If you thought Chinese "herbal" cigarettes are safe, here's the update. These ciggies, which contain a mix of tobacco and medicinal herbs, are just as unhealthy as the regular ones.
A team of researchers at the University of California, San Francisco, led by Stanton A. Glantz, professor of medicine in the Department of Medicine and Cardiovascular Research Institute and scientists at the China Center for Disease Control and Prevention, analysed the levels of four markers to establish differences in nicotine and carcinogen delivery between the two type of cigarettes.
The research was carried out in a Chinese city where 135 smokers of herbal cigarettes were compared to 143 people who took "regular" tobacco cigarettes.
The examination of the urine samples and evaluating questionnaires showed no major difference in the levels of all four markers: cotinine and trans-3'-hydroxycotinine (two markers of nicotine intake); and total 4-(methylnitrosamino)-1-(3-pyridyl)-butanol and total polycyclic aromatic hydrocarbons (two classes of carcinogens).
Glantz said: "Levels of carcinogens were correlated with measures of nicotine intake, meaning that the more nicotine smokers took in, the higher the levels of carcinogens they took in."
Moreover, 47percent of the volunteers had only switched to herbal cigarettes due to their "better taste;" 24percent switched owing to their health concerns and the belief that herbal cigarettes were healthier than regular ones. In fact, those smoking herbal cigarettes smoked more cigarettes in a day.

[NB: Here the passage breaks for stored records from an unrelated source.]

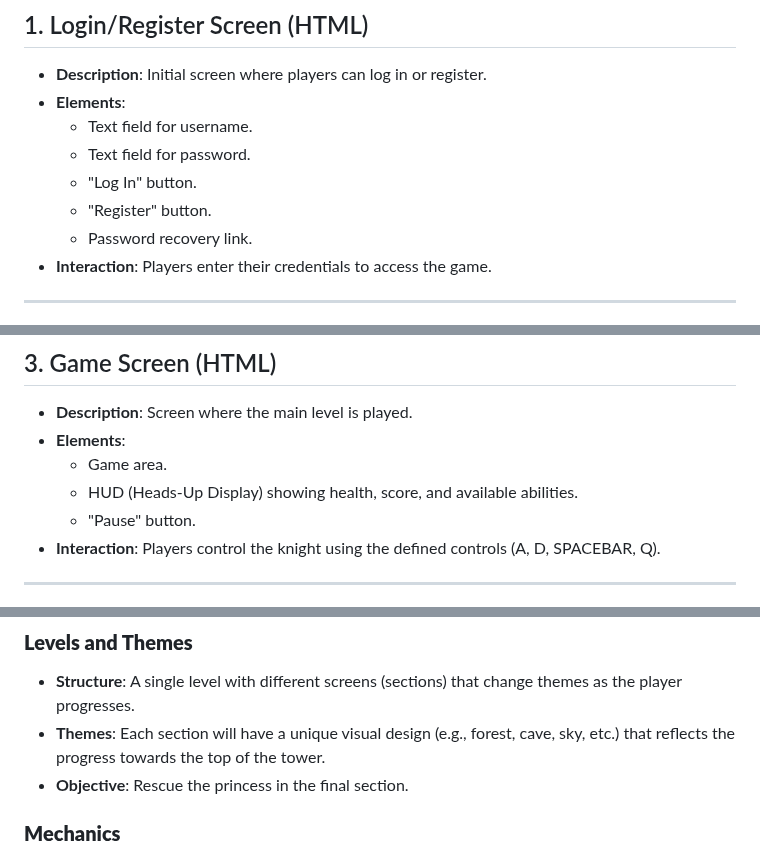
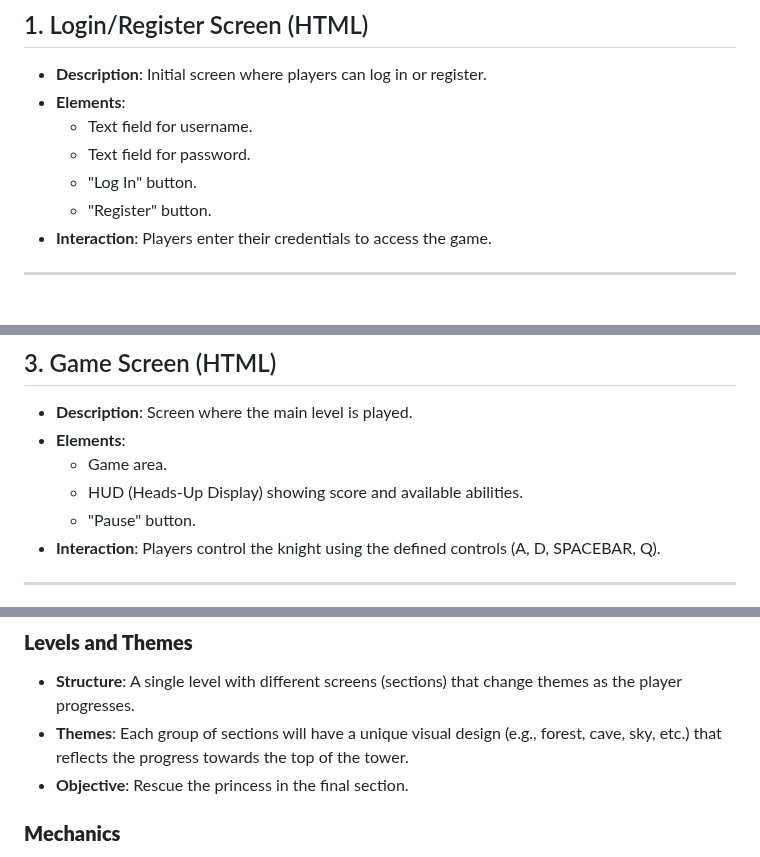
Before and after one commit to Santiago-Coronado/Jump_King_Team, a Markdown page: Videojuego/GDD_Template.md, 3 parts joined by grey strips. Rendered like a GitHub page.

Commit message:
Update GDD_Template.md
Errors fixed

```diff
--- a/Videojuego/GDD_Template.md
+++ b/Videojuego/GDD_Template.md
@@ -76,7 +76,6 @@ In this game, platforming will be the main gameplay, that is why we want our pla
   - Text field for password.
   - "Log In" button.
   - "Register" button.
-  - Password recovery link.
 - **Interaction**: Players enter their credentials to access the game.
 
 ---
@@ -98,7 +97,7 @@ In this game, platforming will be the main gameplay, that is why we want our pla
 - **Description**: Screen where the main level is played.
 - **Elements**:
   - Game area.
-  - HUD (Heads-Up Display) showing health, score, and available abilities.
+  - HUD (Heads-Up Display) showing score and available abilities.
   - "Pause" button.
 - **Interaction**: Players control the knight using the defined controls (A, D, SPACEBAR, Q).
 
@@ -170,7 +168,7 @@ In this game, platforming will be the main gameplay, that is why we want our pla
 ### **Levels and Themes**
 
 - **Structure**: A single level with different screens (sections) that change themes as the player progresses.
-- **Themes**: Each section will have a unique visual design (e.g., forest, cave, sky, etc.) that reflects the progress towards the top of the tower.
+- **Themes**: Each group of sections will have a unique visual design (e.g., forest, cave, sky, etc.) that reflects the progress towards the top of the tower.
 - **Objective**: Rescue the princess in the final section.
 
 
```
Also changed, not shown: other parts of Videojuego/GDD_Template.md (+0 -1 lines).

"Adding herbs to the cigarettes would not be expected to affect the nicotine, which is the addictive drug in tobacco, and cancer-causing chemicals in the smoke of cigarettes...The Chinese tobacco industry should avoid misleading the public when promoting herbal cigarettes as 'safer' products," Glantz said.
He added: "The public needs to be aware that herbal cigarettes do not deliver fewer carcinogens...We hope our findings will help to dispel the myth that they are a safer alternative to conventional cigarettes; they are not."
The findings of the study have appeared in the December issue of Cancer Epidemiology, Biomarkers and Prevention, a journal of the American Association for Cancer Research.